* TRY IT:
Look through the material below and count the lines that hold "part". Give that number by itself.

*** Opening DATASET ENTRIES ***

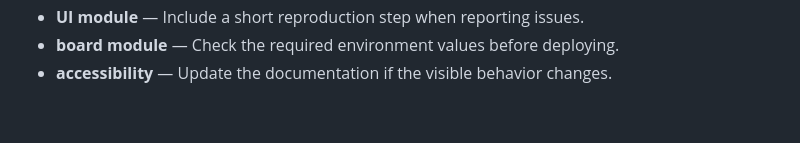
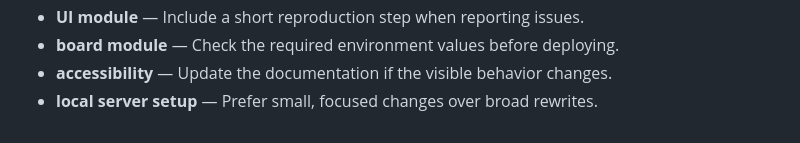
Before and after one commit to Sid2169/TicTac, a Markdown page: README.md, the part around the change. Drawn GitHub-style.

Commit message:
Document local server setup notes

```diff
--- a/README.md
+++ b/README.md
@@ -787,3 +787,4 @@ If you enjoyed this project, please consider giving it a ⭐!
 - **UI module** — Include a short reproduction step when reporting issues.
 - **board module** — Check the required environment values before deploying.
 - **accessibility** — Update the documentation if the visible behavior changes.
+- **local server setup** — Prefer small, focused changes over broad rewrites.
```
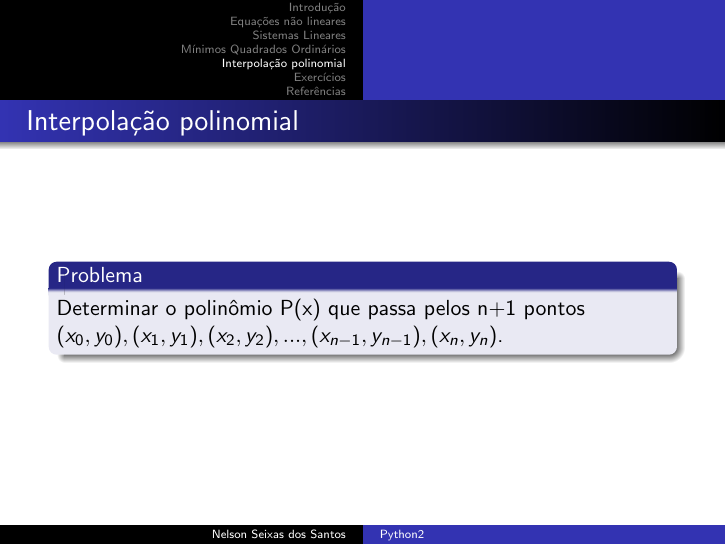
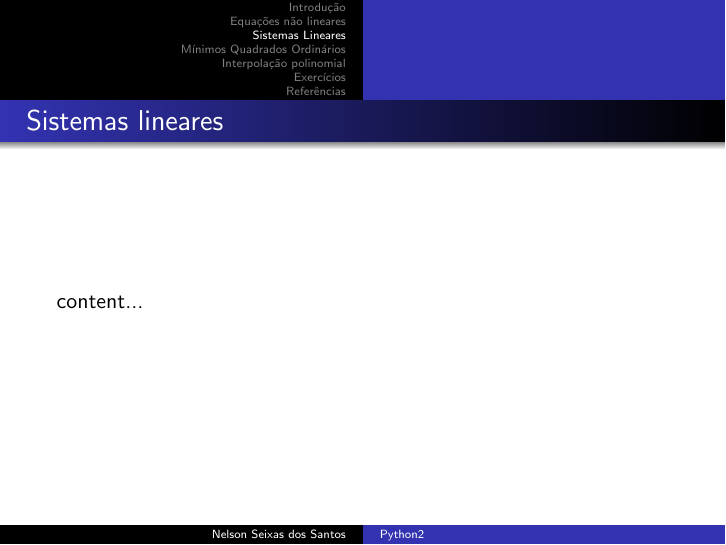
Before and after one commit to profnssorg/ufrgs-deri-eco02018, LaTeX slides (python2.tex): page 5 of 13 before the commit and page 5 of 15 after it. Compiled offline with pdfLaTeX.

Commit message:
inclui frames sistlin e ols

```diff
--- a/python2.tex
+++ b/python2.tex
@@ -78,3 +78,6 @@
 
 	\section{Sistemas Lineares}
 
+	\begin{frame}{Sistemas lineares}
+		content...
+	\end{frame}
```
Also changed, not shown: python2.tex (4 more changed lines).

*** Closing DATASET ENTRIES ***
*** Opening DATASET ENTRIES ***

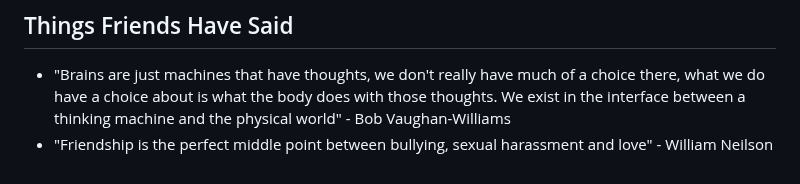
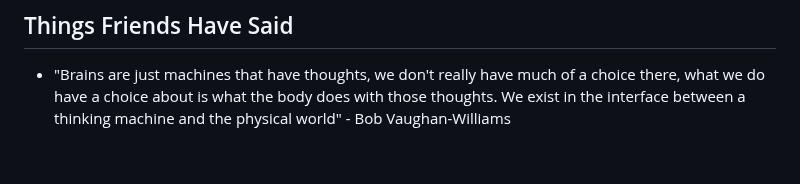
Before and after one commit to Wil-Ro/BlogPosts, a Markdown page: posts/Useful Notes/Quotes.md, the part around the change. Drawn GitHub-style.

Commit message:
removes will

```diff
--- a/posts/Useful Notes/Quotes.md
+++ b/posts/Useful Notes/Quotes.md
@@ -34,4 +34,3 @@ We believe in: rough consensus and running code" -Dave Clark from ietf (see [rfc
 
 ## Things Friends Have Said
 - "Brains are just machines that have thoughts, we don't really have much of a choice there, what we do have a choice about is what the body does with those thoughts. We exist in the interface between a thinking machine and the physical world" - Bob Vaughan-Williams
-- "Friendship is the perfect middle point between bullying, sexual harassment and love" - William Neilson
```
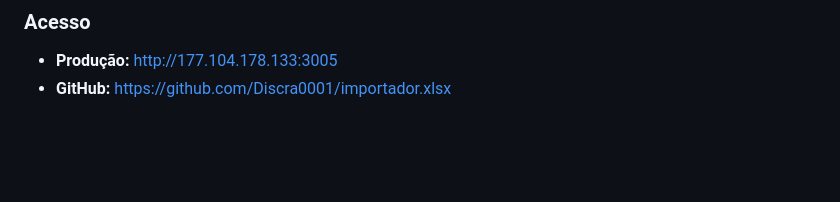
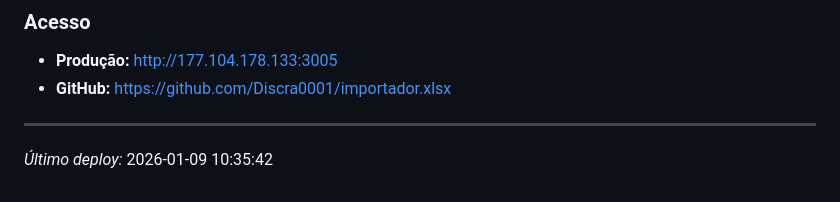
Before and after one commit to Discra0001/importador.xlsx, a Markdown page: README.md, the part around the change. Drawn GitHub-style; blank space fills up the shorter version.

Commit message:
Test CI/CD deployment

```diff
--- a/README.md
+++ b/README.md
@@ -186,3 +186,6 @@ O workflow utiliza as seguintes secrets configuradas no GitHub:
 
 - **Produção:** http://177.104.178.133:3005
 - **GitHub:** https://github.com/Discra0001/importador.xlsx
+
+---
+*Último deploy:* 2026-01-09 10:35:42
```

*** Closing DATASET ENTRIES ***
*** Opening DATASET ENTRIES ***

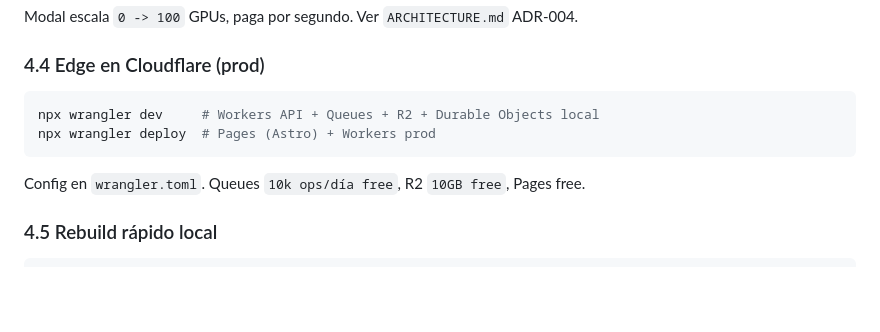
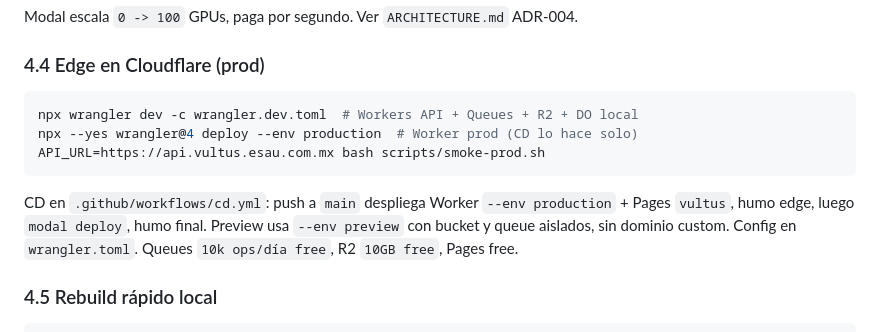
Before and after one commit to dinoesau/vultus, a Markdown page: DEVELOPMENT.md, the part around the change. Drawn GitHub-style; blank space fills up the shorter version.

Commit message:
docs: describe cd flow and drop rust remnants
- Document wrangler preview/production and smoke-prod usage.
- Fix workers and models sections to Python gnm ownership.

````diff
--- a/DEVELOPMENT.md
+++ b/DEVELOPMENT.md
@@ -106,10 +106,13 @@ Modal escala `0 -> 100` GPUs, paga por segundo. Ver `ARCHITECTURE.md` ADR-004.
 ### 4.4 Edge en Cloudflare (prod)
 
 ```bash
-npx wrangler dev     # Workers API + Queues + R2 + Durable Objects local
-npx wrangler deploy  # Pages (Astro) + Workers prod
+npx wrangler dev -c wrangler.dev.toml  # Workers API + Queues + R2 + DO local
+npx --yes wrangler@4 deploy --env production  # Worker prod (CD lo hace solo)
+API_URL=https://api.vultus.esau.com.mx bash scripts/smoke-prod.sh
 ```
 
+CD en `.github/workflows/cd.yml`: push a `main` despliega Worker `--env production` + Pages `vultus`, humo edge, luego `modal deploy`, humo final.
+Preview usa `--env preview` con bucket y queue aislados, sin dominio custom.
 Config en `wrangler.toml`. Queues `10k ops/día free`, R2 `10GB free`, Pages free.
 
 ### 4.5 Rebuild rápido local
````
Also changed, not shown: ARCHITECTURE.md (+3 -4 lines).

*** Closing DATASET ENTRIES ***

* SOLUTION TO THIS TASK:
4